- _TASK PROMPT_
Return each line of the data below that contains the string "shown".

- _STUDY MATERIAL_

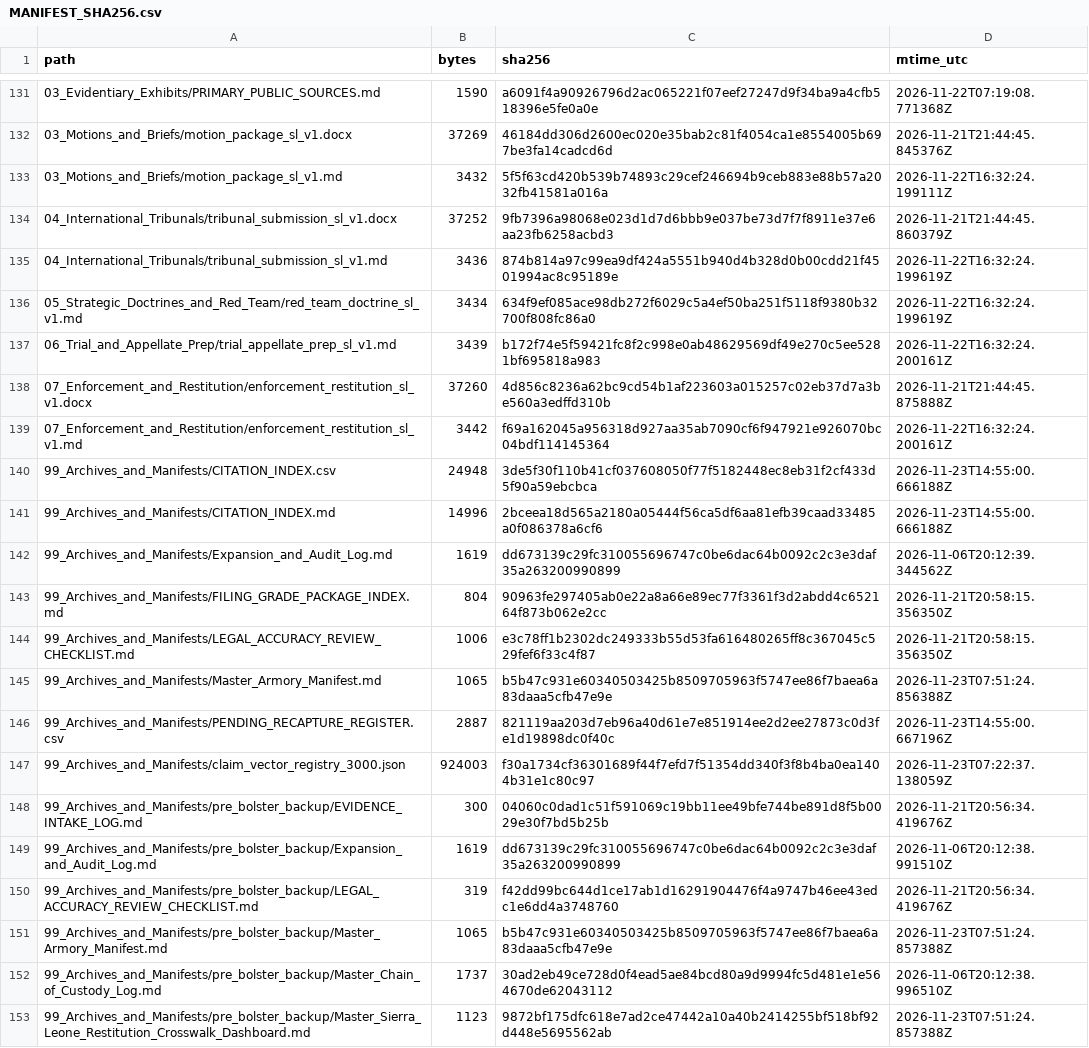
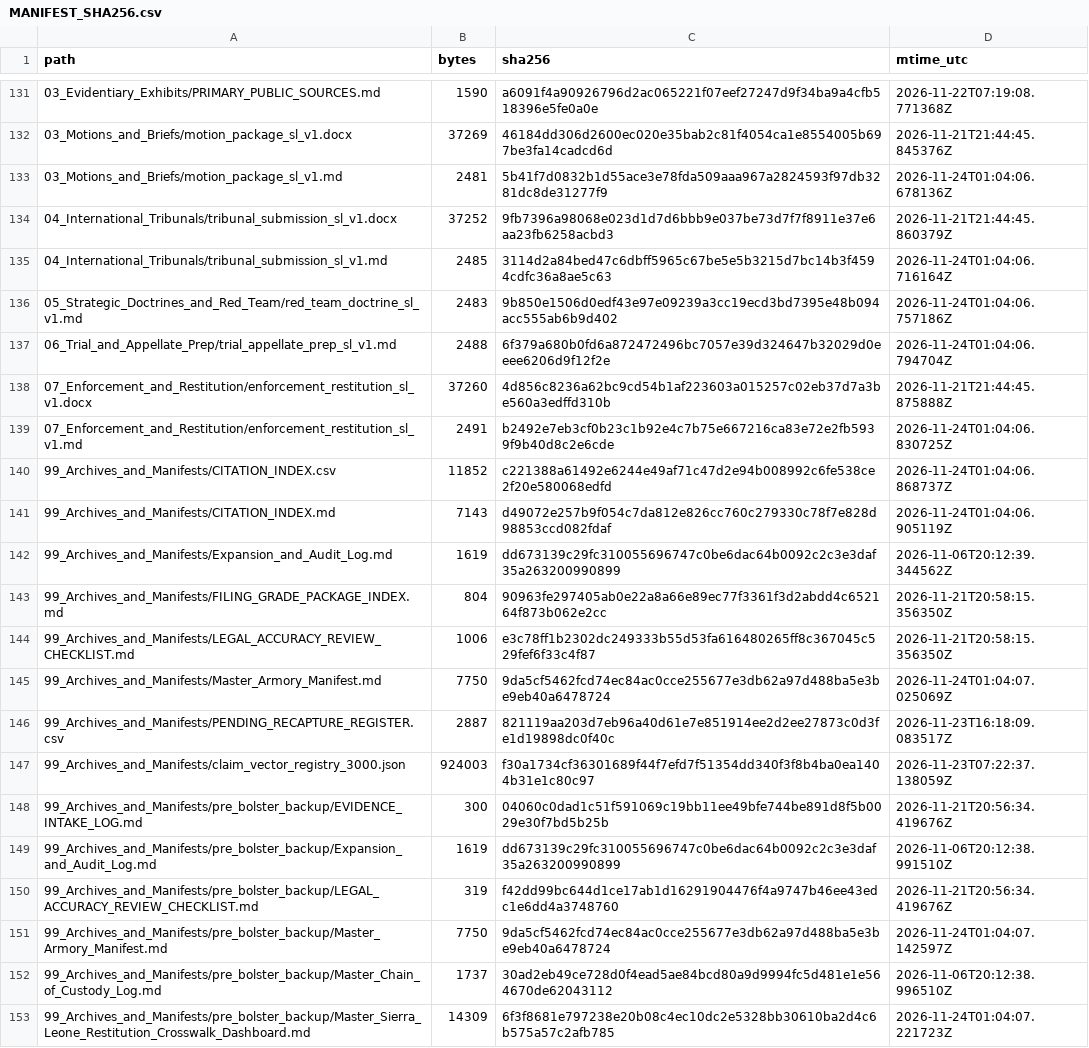
Before and after one commit to GlobalRestitutionAlliance/africa-us-sl-sierra-leone-master-litigation, a CSV file: 99_Archives_and_Manifests/MANIFEST_SHA256.csv, drawn as a sheet; only a part is shown, gaps mark what is left out; the diff covers the shown part only.

```diff
--- a/99_Archives_and_Manifests/MANIFEST_SHA256.csv
+++ b/99_Archives_and_Manifests/MANIFEST_SHA256.csv
@@ -132,11 +132,11 @@ path,bytes,sha256,mtime_utc
 03_Motions_and_Briefs/motion_package_sl_v1.docx,37269,46184dd306d2600ec020e35bab2c81f4054ca1e8554005b697be3fa14cadcd6d,2026-11-21T21:44:45.845376Z
-03_Motions_and_Briefs/motion_package_sl_v1.md,3432,5f5f63cd420b539b74893c29cef246694b9ceb883e88b57a2032fb41581a016a,2026-11-22T16:32:24.199111Z
+03_Motions_and_Briefs/motion_package_sl_v1.md,2481,5b41f7d0832b1d55ace3e78fda509aaa967a2824593f97db3281dc8de31277f9,2026-11-24T01:04:06.678136Z
 04_International_Tribunals/tribunal_submission_sl_v1.docx,37252,9fb7396a98068e023d1d7d6bbb9e037be73d7f7f8911e37e6aa23fb6258acbd3,2026-11-21T21:44:45.860379Z
-04_International_Tribunals/tribunal_submission_sl_v1.md,3436,874b814a97c99ea9df424a5551b940d4b328d0b00cdd21f4501994ac8c95189e,2026-11-22T16:32:24.199619Z
-05_Strategic_Doctrines_and_Red_Team/red_team_doctrine_sl_v1.md,3434,634f9ef085ace98db272f6029c5a4ef50ba251f5118f9380b32700f808fc86a0,2026-11-22T16:32:24.199619Z
-06_Trial_and_Appellate_Prep/trial_appellate_prep_sl_v1.md,3439,b172f74e5f59421fc8f2c998e0ab48629569df49e270c5ee5281bf695818a983,2026-11-22T16:32:24.200161Z
+04_International_Tribunals/tribunal_submission_sl_v1.md,2485,3114d2a84bed47c6dbff5965c67be5e5b3215d7bc14b3f4594cdfc36a8ae5c63,2026-11-24T01:04:06.716164Z
+05_Strategic_Doctrines_and_Red_Team/red_team_doctrine_sl_v1.md,2483,9b850e1506d0edf43e97e09239a3cc19ecd3bd7395e48b094acc555ab6b9d402,2026-11-24T01:04:06.757186Z
+06_Trial_and_Appellate_Prep/trial_appellate_prep_sl_v1.md,2488,6f379a680b0fd6a872472496bc7057e39d324647b32029d0eeee6206d9f12f2e,2026-11-24T01:04:06.794704Z
 07_Enforcement_and_Restitution/enforcement_restitution_sl_v1.docx,37260,4d856c8236a62bc9cd54b1af223603a015257c02eb37d7a3be560a3edffd310b,2026-11-21T21:44:45.875888Z
-07_Enforcement_and_Restitution/enforcement_restitution_sl_v1.md,3442,f69a162045a956318d927aa35ab7090cf6f947921e926070bc04bdf114145364,2026-11-22T16:32:24.200161Z
-99_Archives_and_Manifests/CITATION_INDEX.csv,24948,3de5f30f110b41cf037608050f77f5182448ec8eb31f2cf433d5f90a59ebcbca,2026-11-23T14:55:00.666188Z
-99_Archives_and_Manifests/CITATION_INDEX.md,14996,2bceea18d565a2180a05444f56ca5df6aa81efb39caad33485a0f086378a6cf6,2026-11-23T14:55:00.666188Z
+07_Enforcement_and_Restitution/enforcement_restitution_sl_v1.md,2491,b2492e7eb3cf0b23c1b92e4c7b75e667216ca83e72e2fb5939f9b40d8c2e6cde,2026-11-24T01:04:06.830725Z
+99_Archives_and_Manifests/CITATION_INDEX.csv,11852,c221388a61492e6244e49af71c47d2e94b008992c6fe538ce2f20e580068edfd,2026-11-24T01:04:06.868737Z
+99_Archives_and_Manifests/CITATION_INDEX.md,7143,d49072e257b9f054c7da812e826cc760c279330c78f7e828d98853ccd082fdaf,2026-11-24T01:04:06.905119Z
 99_Archives_and_Manifests/Expansion_and_Audit_Log.md,1619,dd673139c29fc310055696747c0be6dac64b0092c2c3e3daf35a263200990899,2026-11-06T20:12:39.344562Z
@@ -144,4 +144,4 @@ path,bytes,sha256,mtime_utc
 99_Archives_and_Manifests/LEGAL_ACCURACY_REVIEW_CHECKLIST.md,1006,e3c78ff1b2302dc249333b55d53fa616480265ff8c367045c529fef6f33c4f87,2026-11-21T20:58:15.356350Z
-99_Archives_and_Manifests/Master_Armory_Manifest.md,1065,b5b47c931e60340503425b8509705963f5747ee86f7baea6a83daaa5cfb47e9e,2026-11-23T07:51:24.856388Z
-99_Archives_and_Manifests/PENDING_RECAPTURE_REGISTER.csv,2887,821119aa203d7eb96a40d61e7e851914ee2d2ee27873c0d3fe1d19898dc0f40c,2026-11-23T14:55:00.667196Z
+99_Archives_and_Manifests/Master_Armory_Manifest.md,7750,9da5cf5462fcd74ec84ac0cce255677e3db62a97d488ba5e3be9eb40a6478724,2026-11-24T01:04:07.025069Z
+99_Archives_and_Manifests/PENDING_RECAPTURE_REGISTER.csv,2887,821119aa203d7eb96a40d61e7e851914ee2d2ee27873c0d3fe1d19898dc0f40c,2026-11-23T16:18:09.083517Z
 99_Archives_and_Manifests/claim_vector_registry_3000.json,924003,f30a1734cf36301689f44f7efd7f51354dd340f3f8b4ba0ea1404b31e1c80c97,2026-11-23T07:22:37.138059Z
@@ -150,4 +150,4 @@ path,bytes,sha256,mtime_utc
 99_Archives_and_Manifests/pre_bolster_backup/LEGAL_ACCURACY_REVIEW_CHECKLIST.md,319,f42dd99bc644d1ce17ab1d16291904476f4a9747b46ee43edc1e6dd4a3748760,2026-11-21T20:56:34.419676Z
-99_Archives_and_Manifests/pre_bolster_backup/Master_Armory_Manifest.md,1065,b5b47c931e60340503425b8509705963f5747ee86f7baea6a83daaa5cfb47e9e,2026-11-23T07:51:24.857388Z
+99_Archives_and_Manifests/pre_bolster_backup/Master_Armory_Manifest.md,7750,9da5cf5462fcd74ec84ac0cce255677e3db62a97d488ba5e3be9eb40a6478724,2026-11-24T01:04:07.142597Z
 99_Archives_and_Manifests/pre_bolster_backup/Master_Chain_of_Custody_Log.md,1737,30ad2eb49ce728d0f4ead5ae84bcd80a9d9994fc5d481e1e564670de62043112,2026-11-06T20:12:38.996510Z
-99_Archives_and_Manifests/pre_bolster_backup/Master_Sierra_Leone_Restitution_Crosswalk_Dashboard.md,1123,9872bf175dfc618e7ad2ce47442a10a40b2414255bf518bf92d448e5695562ab,2026-11-23T07:51:24.857388Z
+99_Archives_and_Manifests/pre_bolster_backup/Master_Sierra_Leone_Restitution_Crosswalk_Dashboard.md,14309,6f3f8681e797238e20b08c4ec10dc2e5328bb30610ba2d4c6b575a57c2afb785,2026-11-24T01:04:07.221723Z
```
Also changed, not shown: 65 edited cells elsewhere in this file, 00_Master_Knowledge_Base/Master_US_SL_SIERRA_LEONE_Restitution_Crosswalk_Matrix.csv, 99_Archives_and_Manifests/pre_bolster_backup/Master_US_SL_SIERRA_LEONE_Restitution_Crosswalk_Matrix.csv, 30 other files.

- _RESULT_
Before and after one commit to GlobalRestitutionAlliance/africa-us-sl-sierra-leone-master-litigation, a CSV file: 99_Archives_and_Manifests/MANIFEST_SHA256.csv, drawn as a sheet; only a part is shown, gaps mark what is left out; the diff covers the shown part only.
Also changed, not shown: 65 edited cells elsewhere in this file, 00_Master_Knowledge_Base/Master_US_SL_SIERRA_LEONE_Restitution_Crosswalk_Matrix.csv, 99_Archives_and_Manifests/pre_bolster_backup/Master_US_SL_SIERRA_LEONE_Restitution_Crosswalk_Matrix.csv, 30 other files.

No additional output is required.